Utah Jazz notebook: It isn't just 1 thing wrong with the team, it's 'lots'
Eric Gay, AP
SALT LAKE CITY — The Utah Jazz didn't practice Thursday, giving them plenty of extra time to mull over what's gone wrong against San Antonio.
To sum it up: LOTS.
The Jazz were the fourth-highest scoring team in the regular season with just under 100 points a game. So far, however, they've only put in an average of 87.0 points.
Utah has shot a miserable 38.0 percent from the field and 26.3 percent from 3-point range. The Jazz have only dished out 16.5 assists per outing while turning the ball over 15.5 times.
Compare that to the efficiency and explosiveness the Spurs have displayed while taking a 2-0 first-round lead: 110.0 points, 52.4 percent shooting, 41..0 percent from 3-point range, 26.5 assists and 11.0 turnovers.
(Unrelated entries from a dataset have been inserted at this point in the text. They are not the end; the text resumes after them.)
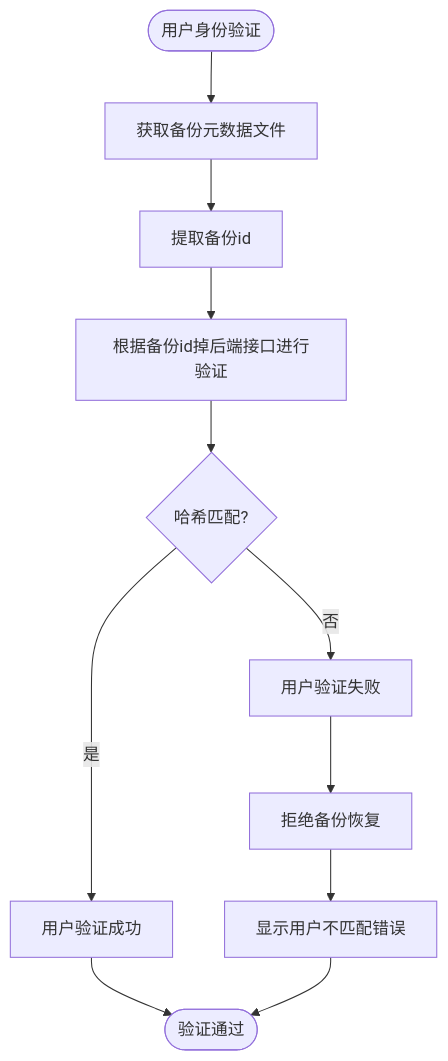
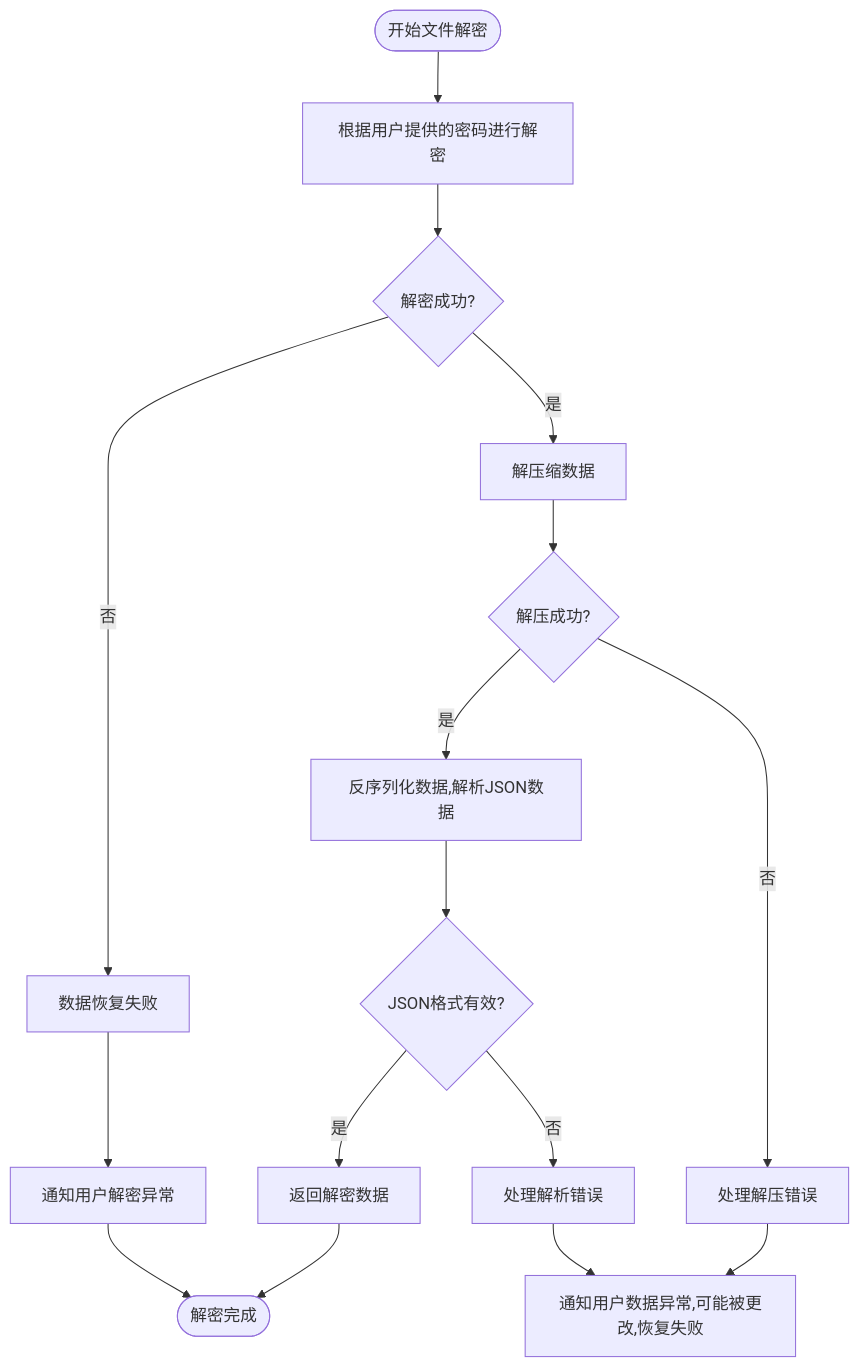
Before and after one commit to yingjianzh/iodraw-files: the diagram in all/未命名-60.md, drawn with Mermaid.

Commit message:
2025-05-15 15:13:55 update

````diff
--- a/all/未命名-60.md
+++ b/all/未命名-60.md
@@ -1,18 +1,27 @@
 ```mermaid
 
+
 flowchart TD
-    Start([用户身份验证]) --> DecryptMetadata[获取备份元数据文件]
-    DecryptMetadata --> ExtractUserHash[提取备份id]
-    ExtractUserHash --> GetCurrentUser[根据备份id掉后端接口进行验证]
+    Start([开始文件解密]) --> ReadFile[根据用户提供的密码进行解密]
+    ReadFile --> DecryptionSuccess{解密成功?}
     
-    GetCurrentUser -->  HashMatch{哈希匹配?}
-    HashMatch -->|是| VerifySuccess[用户验证成功]
-    HashMatch -->|否| VerifyFailure[用户验证失败]
+    DecryptionSuccess -->|否| A[数据恢复失败]
+    DecryptionSuccess -->|是| DecompressData[解压缩数据]
     
-    VerifySuccess --> End([验证通过])
-    VerifyFailure --> RejectBackup[拒绝备份恢复]
-    RejectBackup --> ShowUserError[显示用户不匹配错误]
+    DecompressData --> DecompressionSuccess{解压成功?}
+    DecompressionSuccess -->|否| HandleDecompressError[处理解压错误]
+    DecompressionSuccess -->|是| ParseJSON[反序列化数据,解析JSON数据]
     
-    ShowUserError --> End
+    ParseJSON --> JSONValid{JSON格式有效?}
+    JSONValid -->|否| HandleParseError[处理解析错误]
+    JSONValid -->|是| ReturnDecryptedData[返回解密数据]
+    
+    ReturnDecryptedData --> End([解密完成])
+    
+    HandleDecompressError --> LogError[通知用户数据异常,可能被更改,恢复失败]
+    HandleParseError --> LogError
+    
+    A --> ThrowException[通知用户解密异常]
+    ThrowException --> End
 
 ```
````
The Spurs' average margin of victory is the most staggering stat: 23.0 points per beating (106-91 in Game 1 and 114-83 in Game 2).
"There's a reason why their coach got coach of the year," Jazz center Al Jefferson said of Spurs mastermind Gregg Popovich. "They are just a great all-around team. They know what they (are) doing. They got a plan and they stick with it."
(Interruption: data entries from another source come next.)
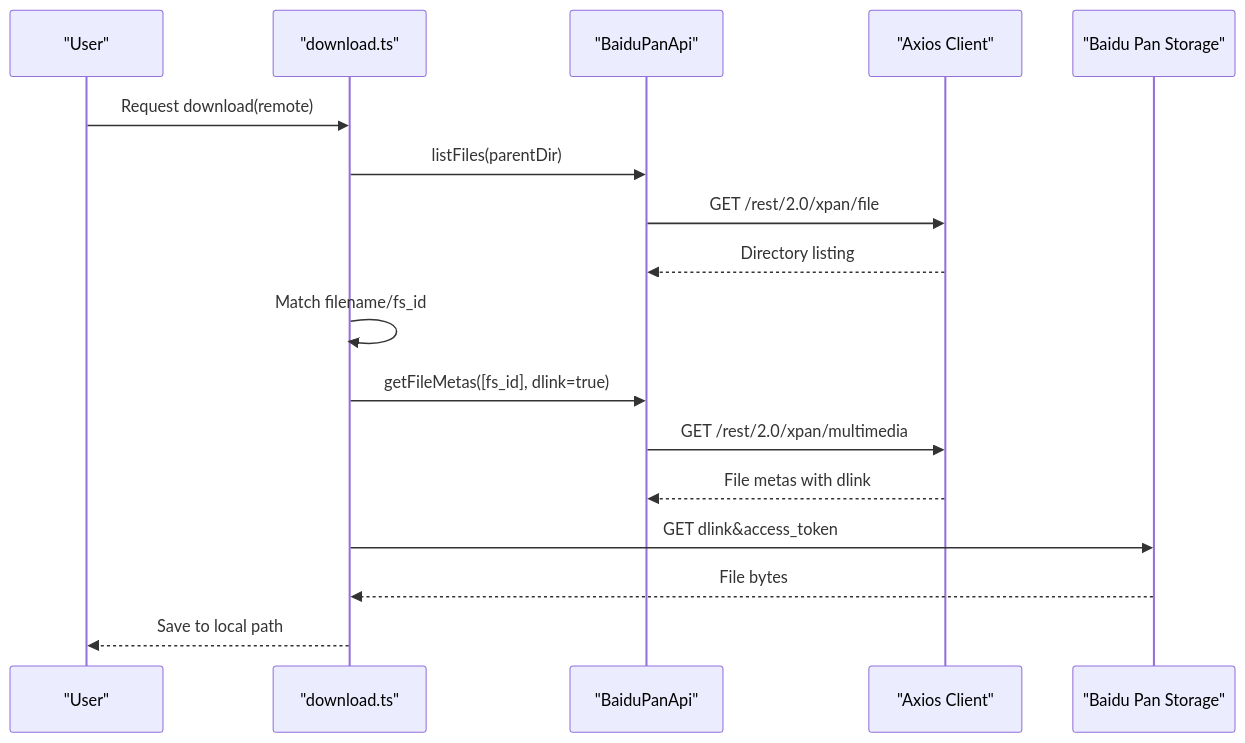
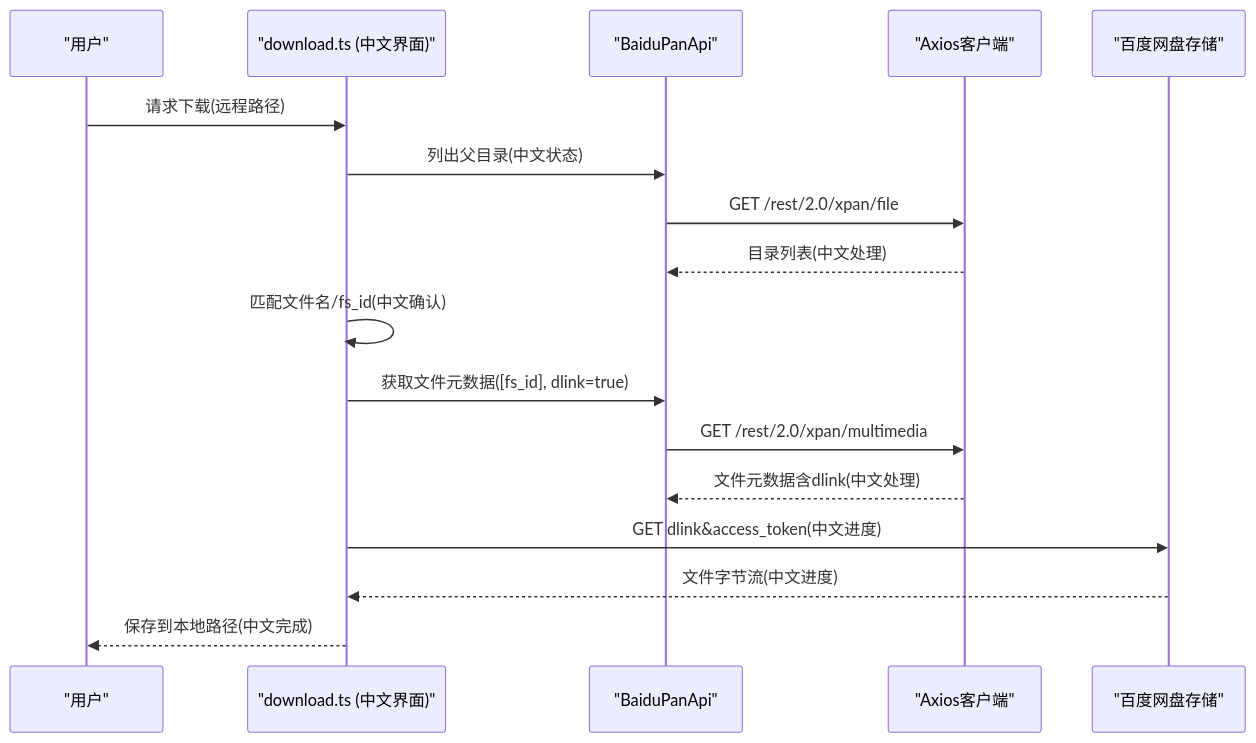
The fifth of 7 diagrams in .qoder/repowiki/en/content/Project Overview.md (yuexiaoliang/baiduwangpan-manager), drawn with Mermaid before and after one commit. The commit also changed other lines of this file and 30 other files, not shown here.

````diff
--- a/.qoder/repowiki/en/content/Project Overview.md
+++ b/.qoder/repowiki/en/content/Project Overview.md
@@ -278,19 +304,19 @@
 ```mermaid
 sequenceDiagram
-participant User as "User"
-participant DL as "download.ts"
+participant User as "用户"
+participant DL as "download.ts (中文界面)"
 participant API as "BaiduPanApi"
-participant Client as "Axios Client"
-participant Storage as "Baidu Pan Storage"
-User->>DL : Request download(remote)
-DL->>API : listFiles(parentDir)
+participant Client as "Axios客户端"
+participant Storage as "百度网盘存储"
+User->>DL : 请求下载(远程路径)
+DL->>API : 列出父目录(中文状态)
 API->>Client : GET /rest/2.0/xpan/file
-Client-->>API : Directory listing
-DL->>DL : Match filename/fs_id
-DL->>API : getFileMetas([fs_id], dlink=true)
+Client-->>API : 目录列表(中文处理)
+DL->>DL : 匹配文件名/fs_id(中文确认)
+DL->>API : 获取文件元数据([fs_id], dlink=true)
 API->>Client : GET /rest/2.0/xpan/multimedia
-Client-->>API : File metas with dlink
-DL->>Storage : GET dlink&access_token
-Storage-->>DL : File bytes
-DL-->>User : Save to local path
+Client-->>API : 文件元数据含dlink(中文处理)
+DL->>Storage : GET dlink&access_token(中文进度)
+Storage-->>DL : 文件字节流(中文进度)
+DL-->>User : 保存到本地路径(中文完成)
 ```
````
Shutting down Utah's potent interior game is one part of San Antonio's plan that has worked like a charm. The Spurs have outscored the Jazz 120-80 inside the paint — where Utah usually thrives.
"They've just been more aggressive. They're denying, fronting us, basically making us make plays," Jazz forward Paul Millsap said. "Their defense is tough, but a lot of it is on us. We're making the game hard on ourselves. We're just not playing basketball out there. Period."
The Jazz will hit the practice court today — and continue to watch film — in hopes of improving by Saturday's Game 3 at EnergySolutions Arena.
STILL SIDELINED: Raja Bell missed five weeks due to injuries — strained adductor (groin) and a left knee issue — but the veteran said he's ready and willing to play.
Bell, in his 12th season, made a career out of being a defensive specialist and 3-point threat — two things the Jazz are lacking. But he is the only available player (not including injured Earl Watson and C.J. Miles) who hasn't played in the postseason.
"I played the last game of the regular season, so as far as I know, yeah, I am (healthy enough)," Bell said. "Again, it's not my call. It's OK."
Bell said he hasn't spoken to Jazz coach Tyrone Corbin about his playing situation (or lack thereof). He won't make a fuss about not playing, either.
"If I have an opportunity to help, I'm going to help. If I don't have that opportunity, then I can't be frustrated," Bell said. "I've got a life to live, homes, I can't let it bother me."
SIR MERCIFUL: Charles Barkley, who has a soft spot in his heart for the Jazz, is keeping his fingers crossed that Utah can win one of its two games at ESA.
"I always feel bad when a team gets swept," he said on TNT. "I just hope they (Jazz) win a game."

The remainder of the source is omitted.